Somalia: Rapid needs assessment conducted to help inform response to flood-affected communities in Middle Shabelle

January 6, 2016

SOM_SIRNA_December2015

In October 2015, the Middle Shabelle area of Somalia was severely affected by flooding caused by the Deyr seasonal rains. An estimated 4,899 households were reportedly affected by river floods and approximately 5,406 households by flash floods. This not only adversely affected livelihoods but also brought about displacement to nearby communities. In terms of livelihood, health along with water, sanitation, and hygiene (WASH) emerged as immediate primary concerns with response being largely limited to responding to breakages through bag provision, canal digging and river embankment although some preparedness training and awareness messages have also been reported.

In general, up-to-date information remains limited and siloed, which has furthered the need for an inclusive assessment in the area. In this context, through expressed interest from the Inter-Cluster Coordinating Group (ICCG) and upon a trigger request by the WASH Cluster, OCHA requested REACH to initiate a Somalia Initial Rapid Needs Assessment (SIRNA) for the Deyr 2015 related flood-affected areas in Middle Shabelle, Somalia. Facilitated by REACH, and funded by the European Commission’s Humanitarian Aid and Civil Protection department (ECHO) and the United States Agency for International Development (USAID), the SIRNA was rolled out in 14 communities in the most affected areas – Balcad, Jowhar and Mahaday Town areas – between 9 and 12 November 2015.

The assessment clearly demonstrated that the affected communities are in need of humanitarian intervention with several areas demonstrating high levels of vulnerability that appear to have been exacerbated by flooding. However, flooding has caused only limited and highly localized displacement; most households surveyed were within their home community, either in settlements or with other host community members and only 9% of those surveyed were internally displaced persons from elsewhere. Findings also revealed limited immediate access to health services, although secondary data suggests that the issue may have been with awareness of health facilities in surrounding areas rather than actual availability. Moreover, issues were widely reported in terms of water quality and quantity and 85% of households reported having less than 10 litres of water per person, per day. Lastly, all school facilities assessed in the target communities had experienced some level of damage as a result of the flooding.

The overall purpose of this assessment was to inform response within the communities most impacted by both types of floods – riverine and flash flooding- in Middle Shabelle. Additionally, findings may also improve general understanding of displacement trends although this was not a central feature of the assessment.
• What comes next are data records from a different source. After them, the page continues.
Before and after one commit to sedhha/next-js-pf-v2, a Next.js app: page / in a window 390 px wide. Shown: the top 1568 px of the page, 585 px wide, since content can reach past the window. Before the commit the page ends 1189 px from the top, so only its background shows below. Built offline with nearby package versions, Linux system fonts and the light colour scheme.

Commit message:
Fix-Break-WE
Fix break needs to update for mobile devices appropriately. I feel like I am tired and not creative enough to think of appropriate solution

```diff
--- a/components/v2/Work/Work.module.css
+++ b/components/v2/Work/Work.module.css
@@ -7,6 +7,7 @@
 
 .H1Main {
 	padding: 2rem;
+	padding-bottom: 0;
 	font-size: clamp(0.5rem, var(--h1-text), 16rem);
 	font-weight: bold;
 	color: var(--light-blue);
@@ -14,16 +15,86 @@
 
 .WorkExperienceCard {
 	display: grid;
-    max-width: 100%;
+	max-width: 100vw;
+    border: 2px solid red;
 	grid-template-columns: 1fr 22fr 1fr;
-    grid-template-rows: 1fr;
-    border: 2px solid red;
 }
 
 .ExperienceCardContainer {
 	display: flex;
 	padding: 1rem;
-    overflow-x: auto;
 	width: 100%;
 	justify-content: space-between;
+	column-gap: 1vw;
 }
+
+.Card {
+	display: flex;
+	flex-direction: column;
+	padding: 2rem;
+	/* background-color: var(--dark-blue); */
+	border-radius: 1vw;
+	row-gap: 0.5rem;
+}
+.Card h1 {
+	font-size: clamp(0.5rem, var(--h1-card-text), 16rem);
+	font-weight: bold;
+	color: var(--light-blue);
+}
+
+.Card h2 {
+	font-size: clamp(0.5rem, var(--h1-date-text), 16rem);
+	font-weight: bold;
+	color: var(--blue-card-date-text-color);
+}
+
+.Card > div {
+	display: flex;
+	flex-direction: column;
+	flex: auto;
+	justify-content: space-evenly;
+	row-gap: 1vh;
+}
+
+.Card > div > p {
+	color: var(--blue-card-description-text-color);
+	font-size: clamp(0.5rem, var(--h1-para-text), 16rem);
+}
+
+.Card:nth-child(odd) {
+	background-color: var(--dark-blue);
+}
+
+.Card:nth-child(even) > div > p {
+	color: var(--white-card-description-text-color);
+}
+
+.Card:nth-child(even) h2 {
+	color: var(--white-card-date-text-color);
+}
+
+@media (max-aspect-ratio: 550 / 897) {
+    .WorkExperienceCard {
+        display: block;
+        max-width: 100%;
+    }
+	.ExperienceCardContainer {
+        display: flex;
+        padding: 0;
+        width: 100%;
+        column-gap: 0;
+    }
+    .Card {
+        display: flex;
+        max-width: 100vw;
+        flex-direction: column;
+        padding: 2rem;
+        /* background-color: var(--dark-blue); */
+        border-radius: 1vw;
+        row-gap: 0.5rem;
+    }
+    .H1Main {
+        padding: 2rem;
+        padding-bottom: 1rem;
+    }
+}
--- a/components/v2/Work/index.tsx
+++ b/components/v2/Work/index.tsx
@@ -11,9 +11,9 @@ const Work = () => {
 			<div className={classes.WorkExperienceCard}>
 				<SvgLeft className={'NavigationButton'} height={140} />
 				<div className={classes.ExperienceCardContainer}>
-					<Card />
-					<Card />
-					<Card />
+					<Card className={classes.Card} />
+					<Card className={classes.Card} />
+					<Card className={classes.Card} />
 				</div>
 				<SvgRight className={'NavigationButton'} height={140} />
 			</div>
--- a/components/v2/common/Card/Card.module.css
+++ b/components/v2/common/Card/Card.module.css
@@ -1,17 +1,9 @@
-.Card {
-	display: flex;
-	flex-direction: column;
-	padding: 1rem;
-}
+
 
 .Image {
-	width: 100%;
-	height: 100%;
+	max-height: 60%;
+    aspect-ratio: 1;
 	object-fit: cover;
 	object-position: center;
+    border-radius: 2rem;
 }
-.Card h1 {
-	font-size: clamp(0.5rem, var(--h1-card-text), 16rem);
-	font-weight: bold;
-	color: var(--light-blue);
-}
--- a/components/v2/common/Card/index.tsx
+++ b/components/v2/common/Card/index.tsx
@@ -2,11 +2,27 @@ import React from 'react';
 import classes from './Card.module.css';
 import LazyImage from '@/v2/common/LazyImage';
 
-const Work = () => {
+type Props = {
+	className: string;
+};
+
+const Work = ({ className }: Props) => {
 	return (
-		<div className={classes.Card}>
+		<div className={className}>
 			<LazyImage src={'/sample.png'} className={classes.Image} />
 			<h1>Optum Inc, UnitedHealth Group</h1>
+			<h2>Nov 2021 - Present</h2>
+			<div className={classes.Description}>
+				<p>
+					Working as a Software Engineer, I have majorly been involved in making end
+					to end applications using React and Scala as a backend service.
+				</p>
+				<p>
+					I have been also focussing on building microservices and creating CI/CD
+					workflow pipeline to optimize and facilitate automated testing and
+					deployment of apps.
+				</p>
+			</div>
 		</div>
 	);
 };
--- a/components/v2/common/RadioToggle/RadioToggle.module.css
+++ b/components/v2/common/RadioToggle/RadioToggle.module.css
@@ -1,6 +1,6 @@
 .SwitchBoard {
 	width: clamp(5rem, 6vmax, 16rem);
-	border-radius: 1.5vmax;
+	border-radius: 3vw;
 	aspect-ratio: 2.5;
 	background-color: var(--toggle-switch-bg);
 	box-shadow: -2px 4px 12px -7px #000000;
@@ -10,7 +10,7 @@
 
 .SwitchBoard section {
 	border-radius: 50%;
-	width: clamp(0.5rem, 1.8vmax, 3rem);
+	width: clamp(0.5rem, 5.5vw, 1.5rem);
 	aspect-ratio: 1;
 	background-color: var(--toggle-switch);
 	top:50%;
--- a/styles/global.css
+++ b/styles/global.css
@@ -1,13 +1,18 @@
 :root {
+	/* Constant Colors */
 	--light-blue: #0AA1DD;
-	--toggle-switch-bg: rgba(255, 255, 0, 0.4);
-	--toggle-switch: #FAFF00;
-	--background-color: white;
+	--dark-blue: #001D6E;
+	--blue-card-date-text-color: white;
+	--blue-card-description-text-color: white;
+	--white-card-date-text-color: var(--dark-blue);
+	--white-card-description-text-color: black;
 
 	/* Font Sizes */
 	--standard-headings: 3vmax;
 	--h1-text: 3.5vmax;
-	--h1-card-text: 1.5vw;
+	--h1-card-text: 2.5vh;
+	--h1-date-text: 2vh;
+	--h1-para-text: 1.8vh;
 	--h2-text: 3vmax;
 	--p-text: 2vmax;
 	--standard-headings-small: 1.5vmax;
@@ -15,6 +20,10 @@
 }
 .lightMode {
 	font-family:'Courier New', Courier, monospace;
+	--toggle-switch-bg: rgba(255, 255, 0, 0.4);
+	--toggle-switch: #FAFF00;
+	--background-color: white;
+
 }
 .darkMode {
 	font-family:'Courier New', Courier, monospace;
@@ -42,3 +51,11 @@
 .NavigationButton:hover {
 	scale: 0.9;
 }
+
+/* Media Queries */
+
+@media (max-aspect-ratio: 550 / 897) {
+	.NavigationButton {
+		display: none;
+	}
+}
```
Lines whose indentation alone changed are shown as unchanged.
 Image: An area affected by the 2015 Deyr floods in Middle Shabelle, October 2015

Read the completeSomalia Initial Rapid Needs Assessment report.
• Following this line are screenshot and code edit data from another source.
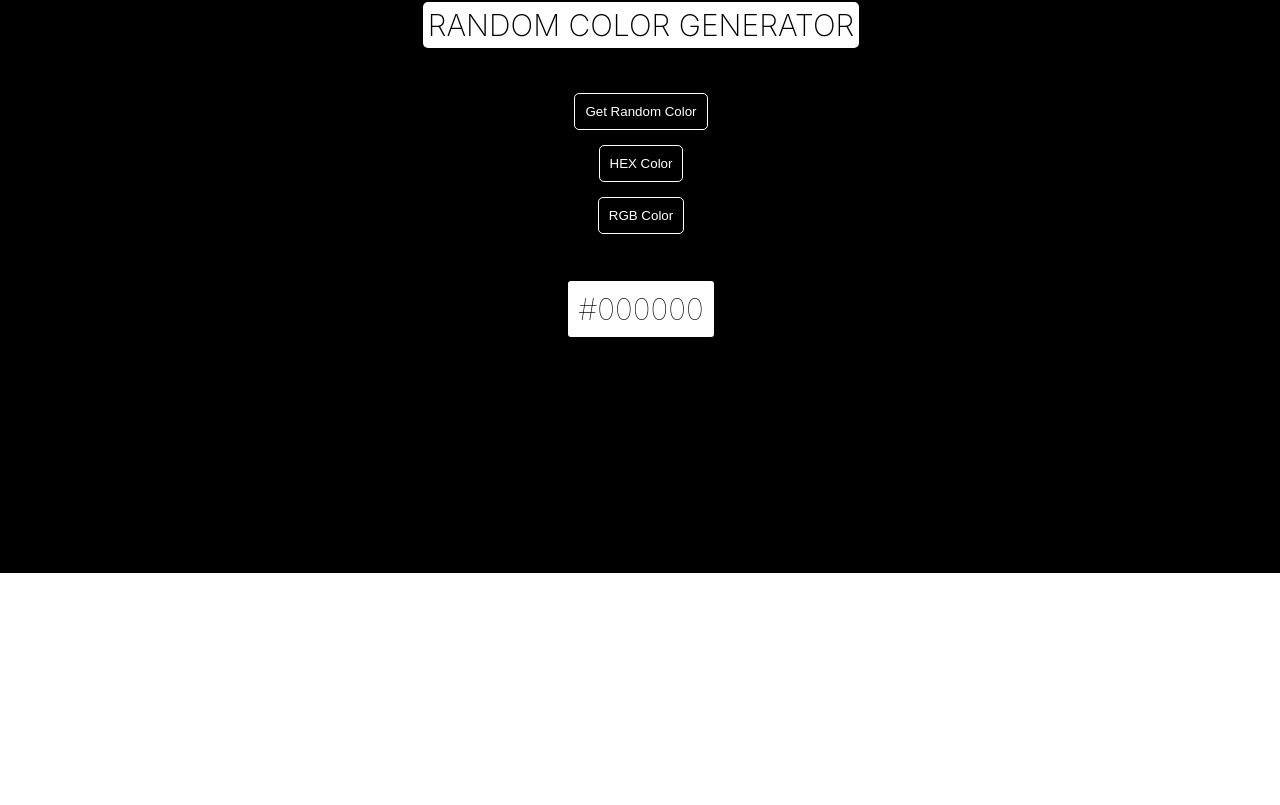
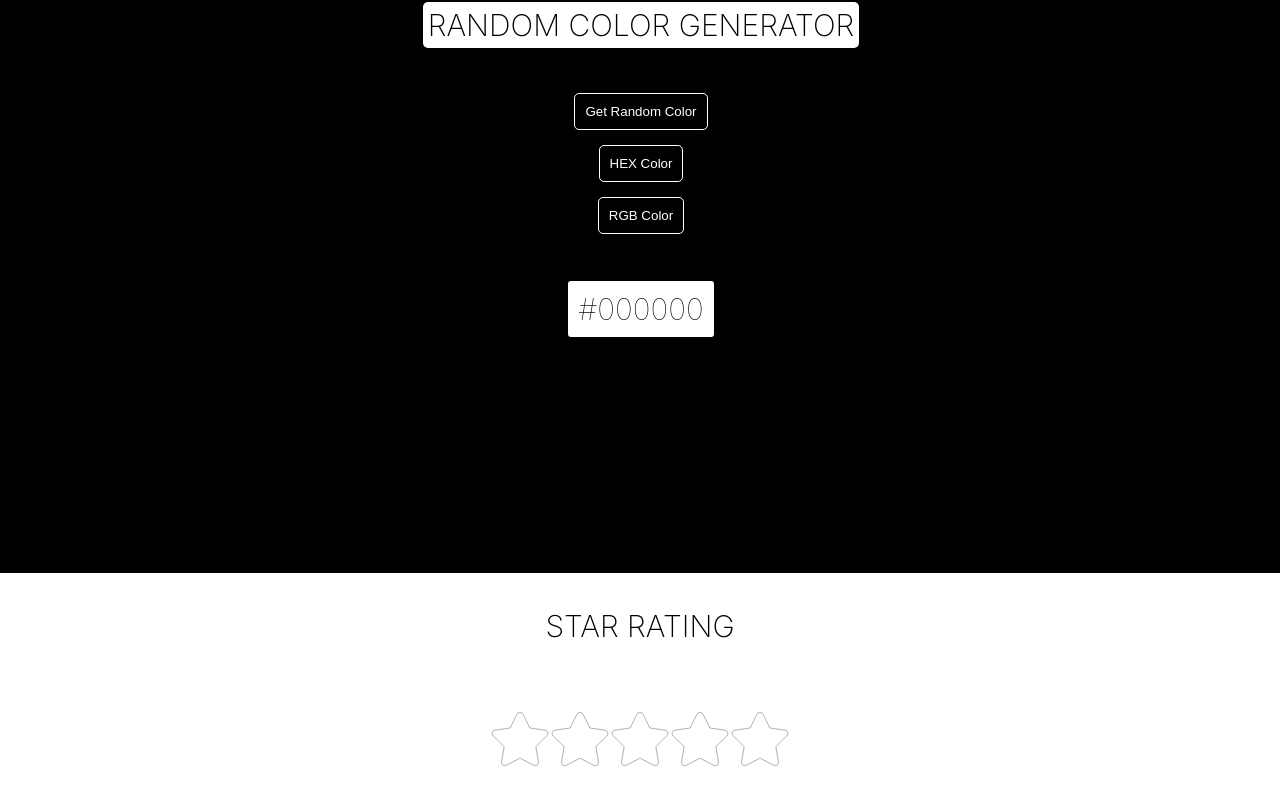
Before and after one commit to RebeccaPavelt/React_Practice, a React (Create React App) app: page / in a window 1280 px wide. Shown: the part 1006-1811 px from the top of the page. Before the commit the page ends 1579 px from the top, so only its background shows below. Built offline with nearby package versions, Linux system fonts and the light colour scheme.

Commit message:
add_star_and_styling

```diff
--- a/package.json
+++ b/package.json
@@ -3,12 +3,14 @@
   "version": "0.1.0",
   "private": true,
   "dependencies": {
+    "@svgr/webpack": "^8.1.0",
     "@testing-library/dom": "^10.4.0",
     "@testing-library/jest-dom": "^6.6.3",
     "@testing-library/react": "^16.2.0",
     "@testing-library/user-event": "^13.5.0",
     "react": "^19.0.0",
     "react-dom": "^19.0.0",
+    "react-icons": "^5.5.0",
     "react-scripts": "5.0.1",
     "styled": "^1.0.0",
     "styled-components": "^6.1.15",
--- a/src/App.js
+++ b/src/App.js
@@ -1,5 +1,6 @@
 import Accordion from "./components/accordion";
 import RandomColor from "./components/random_color";
+import StarRating from "./components/star_rating";
 import styled from "styled-components";
 
 function App() {
@@ -8,6 +9,7 @@ function App() {
       <Heading>React Projects for Practice</Heading>
       <Accordion />
       <RandomColor />
+      <StarRating />
     </div>
   );
 }
--- /dev/null
+++ b/src/components/star_rating/index.jsx
@@ -0,0 +1,41 @@
+import styled from "styled-components";
+import { FaStar } from "react-icons/fa";
+
+export default function StarRating() {
+  return (
+    <Container>
+      <Heading>STAR RATING</Heading>
+      <StarContainer>
+        <Star />
+        <Star />
+        <Star />
+        <Star />
+        <Star />
+      </StarContainer>
+    </Container>
+  );
+}
+
+const Container = styled.div`
+  display: flex;
+  flex-direction: column;
+  align-items: center;
+  height: 500px;
+`;
+
+const Heading = styled.h3`
+  font-weight: 200;
+  font-size: 30px;
+  padding: 5px;
+`;
+
+const StarContainer = styled.div`
+  margin: 30px;
+`;
+
+const Star = styled(FaStar)`
+  color: white;
+  font-size: 60px;
+  stroke: black;
+  stroke-width: 3px;
+`;
```
Also changed, not shown: 1 other file (tests, documents, lock files or other folders).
Also available: Individual factsheets summarizing findings from Balcad, Jowhar and Mahaday town areas.